It’s gotten better, and most recently I bought from the store some apple cider vinegar to make a homemade trap. I put it in a cup, dropped some dish soap in and covered it with plastic wrap. I was giddy. The nightmarish plague would soon be over. A little while later, I went to check the progress, and saw the swarm of flies on the cup, around the cup and inside the cup, trapped and dying. I was satisfied with my work, but also had something of a revelation only moments later.

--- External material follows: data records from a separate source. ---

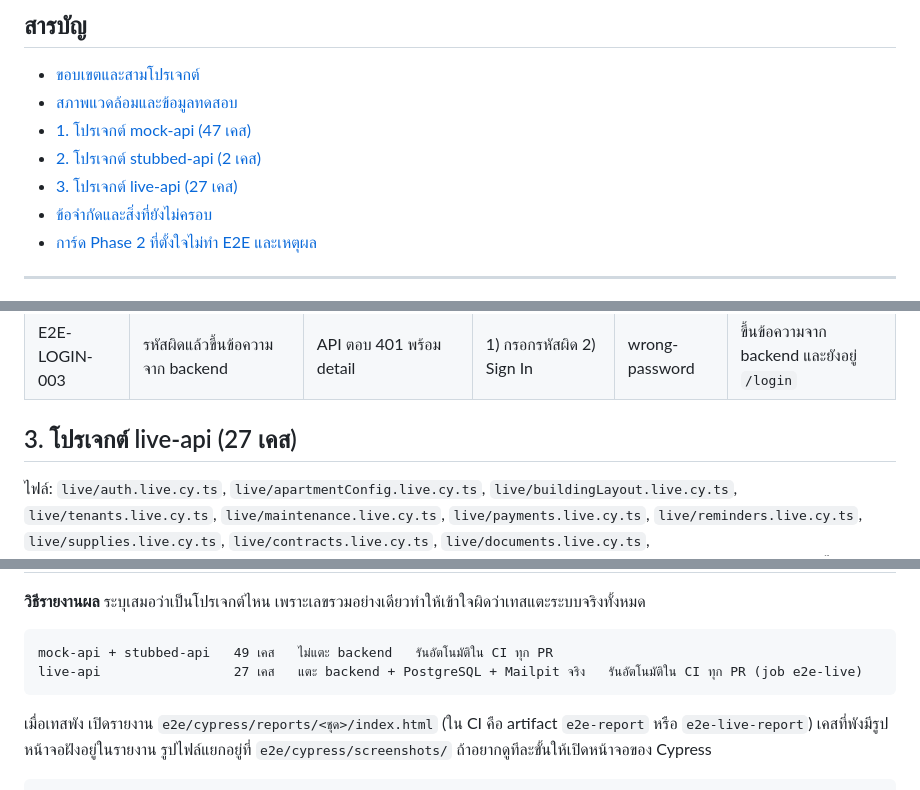
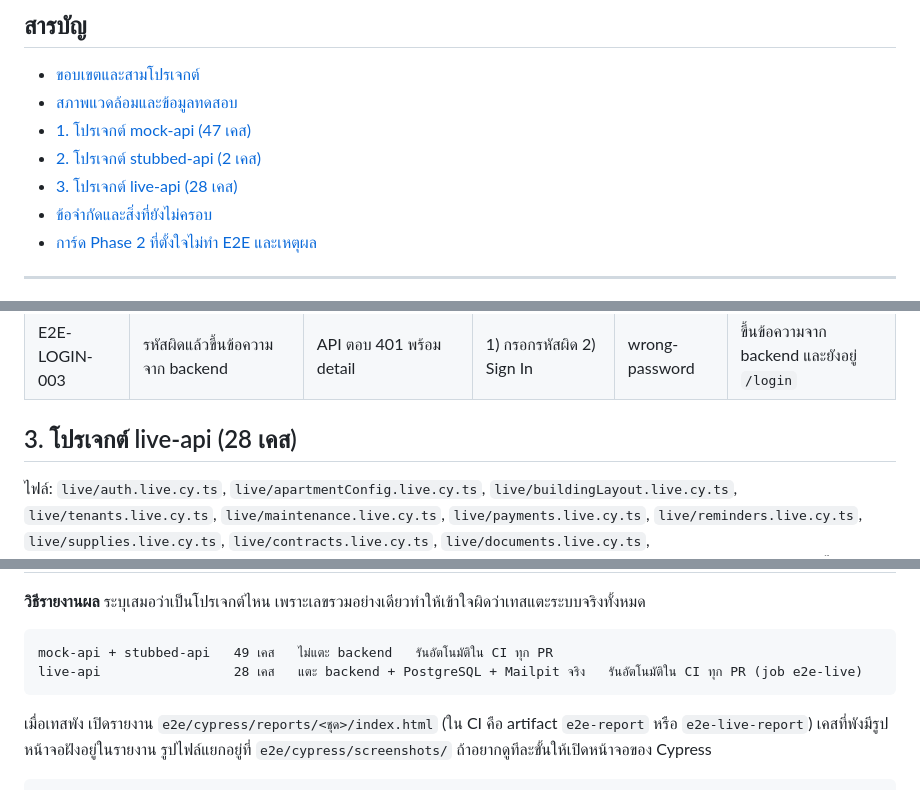
Before and after one commit to MUDST-2026-SakuraSoul-DevOps/MUDST-2026-SakuraSoul, a Markdown page: docs/testing/e2e-test-cases.md, 3 parts joined by grey strips. GitHub-like rendering.

Commit message:
docs: นับเคส live รวม TENANT-004 กับ MAINT-004 เป็น 28 เคส
ทั้งสอง PR เปลี่ยน 26 เป็น 27 ที่บรรทัดเดียวกัน git จึงรวมได้โดยไม่ conflict แต่เลขยังเป็น 27
นับจากโค้ดได้ 28 ตรงกับจำนวนหัวข้อ E2E-LIVE ในเอกสาร

````diff
--- a/docs/testing/e2e-test-cases.md
+++ b/docs/testing/e2e-test-cases.md
@@ -10,7 +10,7 @@
 - [สภาพแวดล้อมและข้อมูลทดสอบ](#สภาพแวดล้อมและข้อมูลทดสอบ)
 - [1. โปรเจกต์ mock-api (47 เคส)](#1-โปรเจกต์-mock-api-47-เคส)
 - [2. โปรเจกต์ stubbed-api (2 เคส)](#2-โปรเจกต์-stubbed-api-2-เคส)
-- [3. โปรเจกต์ live-api (27 เคส)](#3-โปรเจกต์-live-api-27-เคส)
+- [3. โปรเจกต์ live-api (28 เคส)](#3-โปรเจกต์-live-api-28-เคส)
 - [ข้อจำกัดและสิ่งที่ยังไม่ครอบ](#ข้อจำกัดและสิ่งที่ยังไม่ครอบ)
 - [การ์ด Phase 2 ที่ตั้งใจไม่ทำ E2E และเหตุผล](#การ์ด-phase-2-ที่ตั้งใจไม่ทำ-e2e-และเหตุผล)
 
@@ -129,7 +129,7 @@ npm run test:live
 | E2E-LOGIN-002 | ยังไม่ล็อกอินแล้วเปิดหน้าใน ระบบพากลับไป Login | API ตอบ 401 ที่ `/api/auth/me` | เปิด `/contracts` ตรง ๆ | – | ถูกพาไป `/login` (US-01) |
 | E2E-LOGIN-003 | รหัสผิดแล้วขึ้นข้อความจาก backend | API ตอบ 401 พร้อม detail | 1) กรอกรหัสผิด 2) Sign In | wrong-password | ขึ้นข้อความจาก backend และยังอยู่ `/login` |
 
-## 3. โปรเจกต์ live-api (27 เคส)
+## 3. โปรเจกต์ live-api (28 เคส)
 
 ไฟล์: `live/auth.live.cy.ts`, `live/apartmentConfig.live.cy.ts`, `live/buildingLayout.live.cy.ts`, `live/tenants.live.cy.ts`, `live/maintenance.live.cy.ts`, `live/payments.live.cy.ts`, `live/reminders.live.cy.ts`, `live/supplies.live.cy.ts`, `live/contracts.live.cy.ts`, `live/documents.live.cy.ts`, `live/unitUsageImport.live.cy.ts`
 การเก็บกวาดทุกเคสทำใน `afterEach` ผ่าน API จึงทำงานแม้เทสพังกลางทาง
@@ -394,7 +394,7 @@ npm run test:live
 
 ```
 mock-api + stubbed-api   49 เคส   ไม่แตะ backend   รันอัตโนมัติใน CI ทุก PR
-live-api                 27 เคส   แตะ backend + PostgreSQL + Mailpit จริง   รันอัตโนมัติใน CI ทุก PR (job e2e-live)
+live-api                 28 เคส   แตะ backend + PostgreSQL + Mailpit จริง   รันอัตโนมัติใน CI ทุก PR (job e2e-live)
 ```
 
 เมื่อเทสพัง เปิดรายงาน `e2e/cypress/reports/<ชุด>/index.html` (ใน CI คือ artifact `e2e-report` หรือ `e2e-live-report`)
````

I watched as these little idiots flew themselves into their own doom, seeking the prize they thought was their purpose. It was everything they could ever wantfermented fruit, perfectly placed in a cup, on a platter singing its siren song. Their whole identity rests in their hunt for this type of fruit. Even their name suggests this. But unfortunately, their blind hunt for their purpose and meaning gets lost in a cup. The prize is death in disguise, a wolf in sheeps’ clothing, and it is at this point that I realized maybe people aren’t quite so different.

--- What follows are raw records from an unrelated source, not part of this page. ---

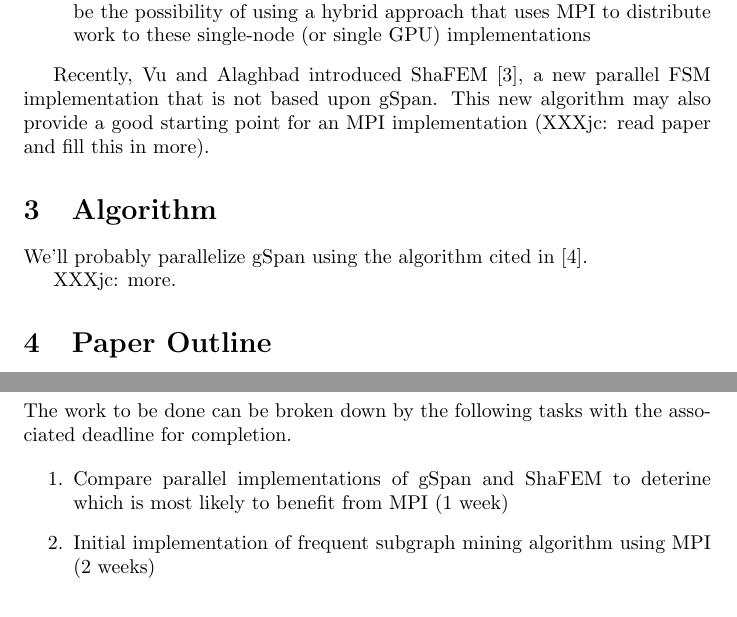
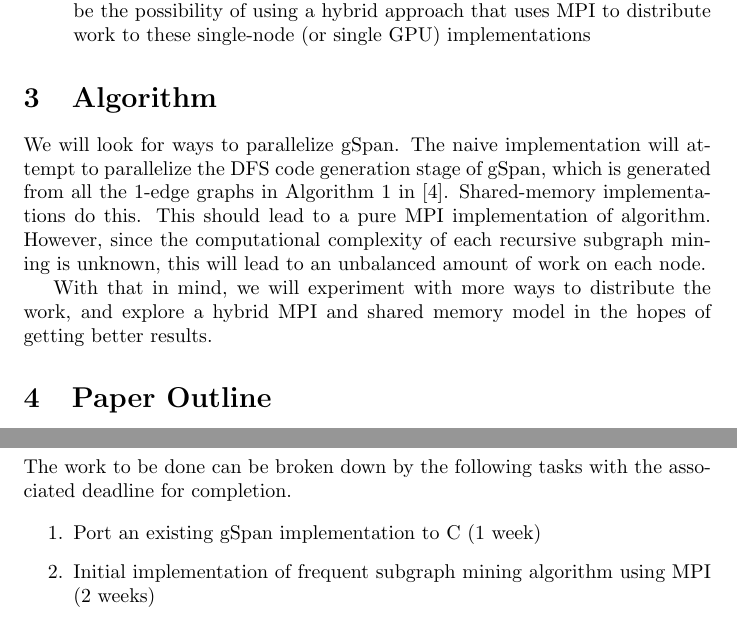
Before and after one commit to khsa1/cs691-project, a LaTeX document (main.tex, which reads algorithm.tex, background.tex, programmatics.tex): two parts of page 2 of 4, joined at a grey line, cut so that both start at the same text. Compiled offline with pdfLaTeX.

Commit message:
A little bit more in the algorithm section.
- Also, remove references to shafem

```diff
--- a/algorithm.tex
+++ b/algorithm.tex
@@ -1,5 +1,13 @@
 \section{Algorithm}
 
-We'll probably parallelize gSpan using the algorithm cited in \cite{gspancuda}.
+We will look for ways to parallelize gSpan.  The naive implementation will
+attempt to parallelize the DFS code generation stage of gSpan, which is
+generated from all the 1-edge graphs in Algorithm 1 in \cite{gspan}.
+Shared-memory implementations do this.  This should lead to a pure
+MPI implementation of algorithm.  However, since the computational
+complexity of each recursive subgraph mining is unknown, this will lead
+to an unbalanced amount of work on each node.
 
-XXXjc: more.
+With that in mind, we will experiment with more ways to distribute the work,
+and explore a hybrid MPI and shared memory model in the hopes of getting
+better results.
--- a/background.tex
+++ b/background.tex
@@ -27,8 +27,3 @@ conclusions:
 		that uses MPI to distribute work to these single-node
 		(or single GPU) implementations}
 \end{itemize}
-
-Recently, Vu and Alaghbad introduced ShaFEM\cite{shafem}, a new parallel FSM
-implementation that is not based upon gSpan.  This new algorithm may also
-provide a good starting point for an MPI implementation (XXXjc: read paper
-and fill this in more).
--- a/programmatics.tex
+++ b/programmatics.tex
@@ -8,8 +8,7 @@ The work to be done can be broken down by the following tasks with the
 associated deadline for completion.
 
 \begin{itemize}
-	\item[1.]{Compare parallel implementations of gSpan and ShaFEM to
-		  deterine which is most likely to benefit from MPI (1 week)}
+	\item[1.]{Port an existing gSpan implementation to C (1 week)}
 	\item[2.]{Initial implementation of frequent subgraph mining
 		  algorithm using MPI (2 weeks)}
 	\item[3.]{Optimize implementation using performance data from several
```
Also changed, not shown: programmatics.tex (4 more changed lines).
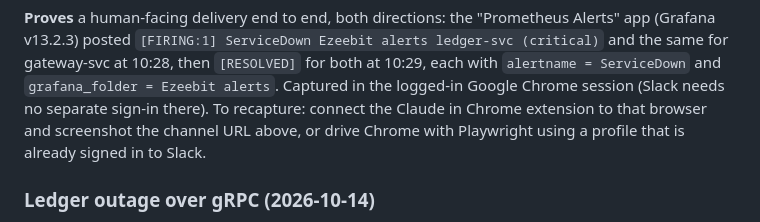
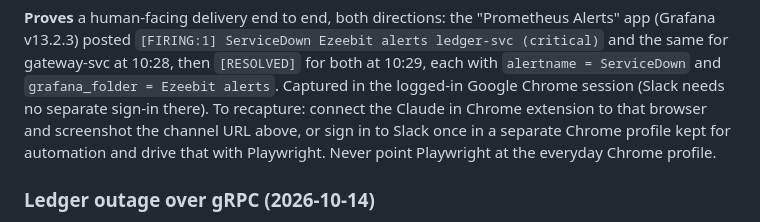
Before and after one commit to sean-huni/ezeebit-wallet, a Markdown page: EVIDENCE.md, the part around the change. Drawn GitHub-style.

Commit message:
EVIDENCE: recapture Slack via the extension or a separate automation profile, never the everyday one
Playwright on the everyday Chrome profile signs the user out of Chrome (mock keychain) and drops account extensions.

Claude-Session: https://claude.ai/code/session_01DpaPR35PxFK4gpEaTSDb9U

```diff
--- a/EVIDENCE.md
+++ b/EVIDENCE.md
@@ -301,8 +301,8 @@ v13.2.3) posted `[FIRING:1] ServiceDown Ezeebit alerts ledger-svc (critical)` an
 gateway-svc at 10:28, then `[RESOLVED]` for both at 10:29, each with `alertname = ServiceDown` and
 `grafana_folder = Ezeebit alerts`. Captured in the logged-in Google Chrome session (Slack needs no
 separate sign-in there). To recapture: connect the Claude in Chrome extension to that browser and
-screenshot the channel URL above, or drive Chrome with Playwright using a profile that is already
-signed in to Slack.
+screenshot the channel URL above, or sign in to Slack once in a separate Chrome profile kept for
+automation and drive that with Playwright. Never point Playwright at the everyday Chrome profile.
 
 ### Ledger outage over gRPC (2026-10-14)
 
```
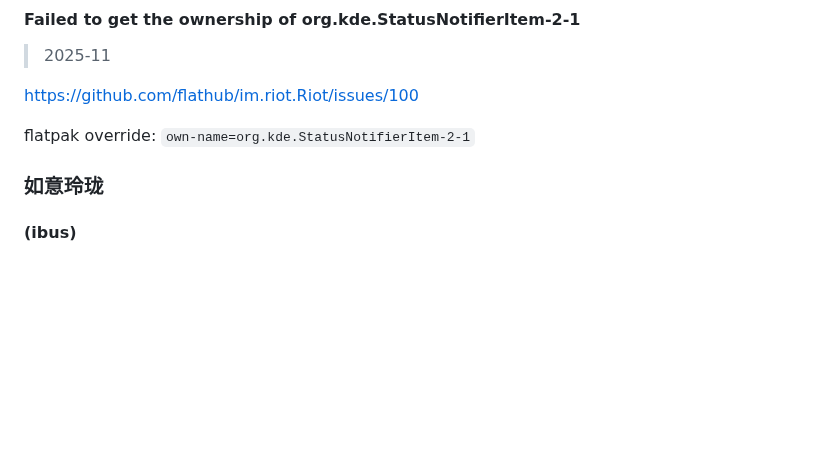
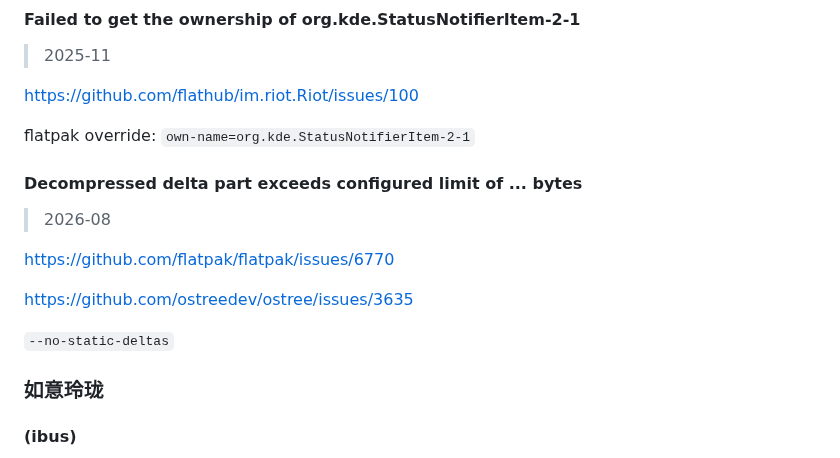
Before and after one commit to FairySunny/FairySunny.github.io, a Markdown page: md/software/tips.md, the part around the change. Rendered like a GitHub page; blank space fills up the shorter version.

Commit message:
md (tips): flatpak delta bug

```diff
--- a/md/software/tips.md
+++ b/md/software/tips.md
@@ -87,6 +87,16 @@ https://github.com/PrismLauncher/PrismLauncher/issues/866
 https://github.com/flathub/im.riot.Riot/issues/100
 
 flatpak override: `own-name=org.kde.StatusNotifierItem-2-1`
+
+#### Decompressed delta part exceeds configured limit of ... bytes
+
+> 2026-08
+
+https://github.com/flatpak/flatpak/issues/6770
+
+https://github.com/ostreedev/ostree/issues/3635
+
+`--no-static-deltas`
 
 ### 如意玲珑
 
```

So often the things we think are good for us, maybe even what we believe to be the ultimate, are deceptively misleading.  What we prize and prioritize is dangled in front our noses and we grasp at straws, a meaningless hunt for real, lasting meaning. 

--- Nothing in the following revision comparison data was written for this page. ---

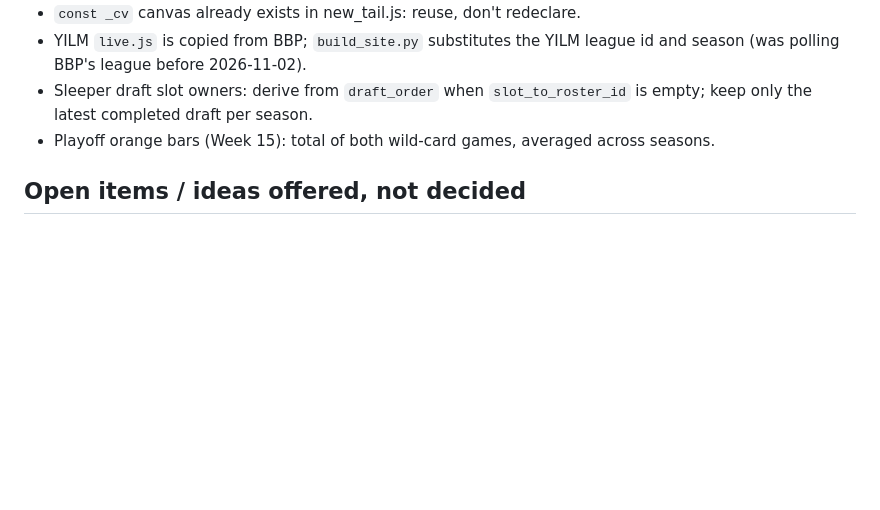
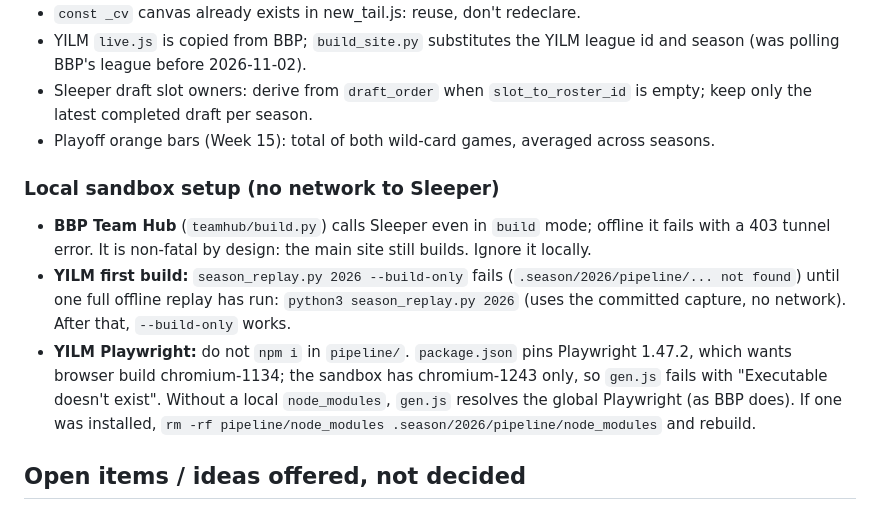
Before and after one commit to billsblockparty/dynasty-tracker, a Markdown page: CLAUDE.md, the part around the change. GitHub-like rendering; blank space fills up the shorter version.

Commit message:
Working notes: local sandbox setup gotchas (Team Hub offline, first YILM replay before --build-only, no local Playwright install)
Co-Authored-By: Claude Opus 5.5 <noreply@anthropic.com>
Claude-Session: https://claude.ai/code/session_01WQLdFQZ8MkKnuqWv7ZmMze

```diff
--- a/CLAUDE.md
+++ b/CLAUDE.md
@@ -76,6 +76,12 @@ Two sister sites built by the same pipeline. This file is identical in both repo
 - Sleeper draft slot owners: derive from `draft_order` when `slot_to_roster_id` is empty; keep only the latest completed draft per season.
 - Playoff orange bars (Week 15): total of both wild-card games, averaged across seasons.
 
+### Local sandbox setup (no network to Sleeper)
+
+- **BBP Team Hub** (`teamhub/build.py`) calls Sleeper even in `build` mode; offline it fails with a 403 tunnel error. It is non-fatal by design: the main site still builds. Ignore it locally.
+- **YILM first build:** `season_replay.py 2026 --build-only` fails (`.season/2026/pipeline/... not found`) until one full offline replay has run: `python3 season_replay.py 2026` (uses the committed capture, no network). After that, `--build-only` works.
+- **YILM Playwright:** do not `npm i` in `pipeline/`. `package.json` pins Playwright 1.47.2, which wants browser build chromium-1134; the sandbox has chromium-1243 only, so `gen.js` fails with "Executable doesn't exist". Without a local `node_modules`, `gen.js` resolves the global Playwright (as BBP does). If one was installed, `rm -rf pipeline/node_modules .season/2026/pipeline/node_modules` and rebuild.
+
 ## Open items / ideas offered, not decided
 
 - At 360 BBP, "Mandingoes" fits only at 16px (with FAAB below the name it is better than before; recheck).
```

Sometimes we even know what isn’t good for us, but it’s familiar. It’s what we know. And so we run to it, cling to it even, with the dream that it somehow ends up being what we hope it to be.

Franklin Norton can be contacted at [email protected]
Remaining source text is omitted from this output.